▶ Assigned task
Each line of the data below that contains "import" must be copied.

▶ Information
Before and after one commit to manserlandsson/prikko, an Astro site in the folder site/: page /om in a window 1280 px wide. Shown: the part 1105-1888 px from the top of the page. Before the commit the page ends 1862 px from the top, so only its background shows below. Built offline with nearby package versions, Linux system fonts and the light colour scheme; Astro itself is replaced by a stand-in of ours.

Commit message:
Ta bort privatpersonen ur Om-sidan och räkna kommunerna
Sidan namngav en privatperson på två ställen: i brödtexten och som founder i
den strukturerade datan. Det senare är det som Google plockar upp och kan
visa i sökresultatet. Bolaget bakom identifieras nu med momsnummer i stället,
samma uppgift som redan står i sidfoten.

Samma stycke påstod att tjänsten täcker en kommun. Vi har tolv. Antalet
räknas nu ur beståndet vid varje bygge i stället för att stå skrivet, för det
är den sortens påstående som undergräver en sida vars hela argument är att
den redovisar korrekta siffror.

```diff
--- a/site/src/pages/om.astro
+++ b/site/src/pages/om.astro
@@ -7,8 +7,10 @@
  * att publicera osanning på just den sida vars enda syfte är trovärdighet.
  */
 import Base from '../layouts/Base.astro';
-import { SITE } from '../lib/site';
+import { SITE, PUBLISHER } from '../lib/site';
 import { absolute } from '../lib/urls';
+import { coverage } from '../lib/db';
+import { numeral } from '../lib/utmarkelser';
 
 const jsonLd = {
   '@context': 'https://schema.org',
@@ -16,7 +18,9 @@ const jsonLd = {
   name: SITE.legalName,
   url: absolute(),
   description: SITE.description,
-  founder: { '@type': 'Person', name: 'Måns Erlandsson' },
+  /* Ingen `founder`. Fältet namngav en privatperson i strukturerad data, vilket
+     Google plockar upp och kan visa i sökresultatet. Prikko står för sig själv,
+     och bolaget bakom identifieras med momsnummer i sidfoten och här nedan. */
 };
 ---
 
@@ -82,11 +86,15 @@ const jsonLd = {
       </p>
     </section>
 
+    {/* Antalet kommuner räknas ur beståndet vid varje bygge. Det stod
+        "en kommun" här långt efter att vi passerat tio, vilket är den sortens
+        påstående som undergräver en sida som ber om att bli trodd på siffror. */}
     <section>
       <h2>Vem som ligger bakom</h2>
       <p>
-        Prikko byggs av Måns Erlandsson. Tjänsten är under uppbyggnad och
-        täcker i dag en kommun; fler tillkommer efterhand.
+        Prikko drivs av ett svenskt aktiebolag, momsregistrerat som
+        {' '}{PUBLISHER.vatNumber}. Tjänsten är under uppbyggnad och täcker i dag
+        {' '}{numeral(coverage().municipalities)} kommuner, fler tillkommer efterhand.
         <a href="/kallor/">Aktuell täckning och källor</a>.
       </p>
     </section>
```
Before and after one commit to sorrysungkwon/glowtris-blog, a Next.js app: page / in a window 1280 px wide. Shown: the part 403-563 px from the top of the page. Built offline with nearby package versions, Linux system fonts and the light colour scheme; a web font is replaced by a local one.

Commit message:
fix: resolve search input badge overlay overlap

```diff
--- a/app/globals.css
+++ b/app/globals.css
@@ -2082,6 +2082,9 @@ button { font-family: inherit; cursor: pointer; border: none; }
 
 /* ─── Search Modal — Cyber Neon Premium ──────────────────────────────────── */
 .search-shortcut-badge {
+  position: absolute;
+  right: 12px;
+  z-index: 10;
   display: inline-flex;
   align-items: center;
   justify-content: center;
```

▶ Task response
 import Base from '../layouts/Base.astro';
-import { SITE } from '../lib/site';
+import { SITE, PUBLISHER } from '../lib/site';
 import { absolute } from '../lib/urls';
+import { coverage } from '../lib/db';
+import { numeral } from '../lib/utmarkelser';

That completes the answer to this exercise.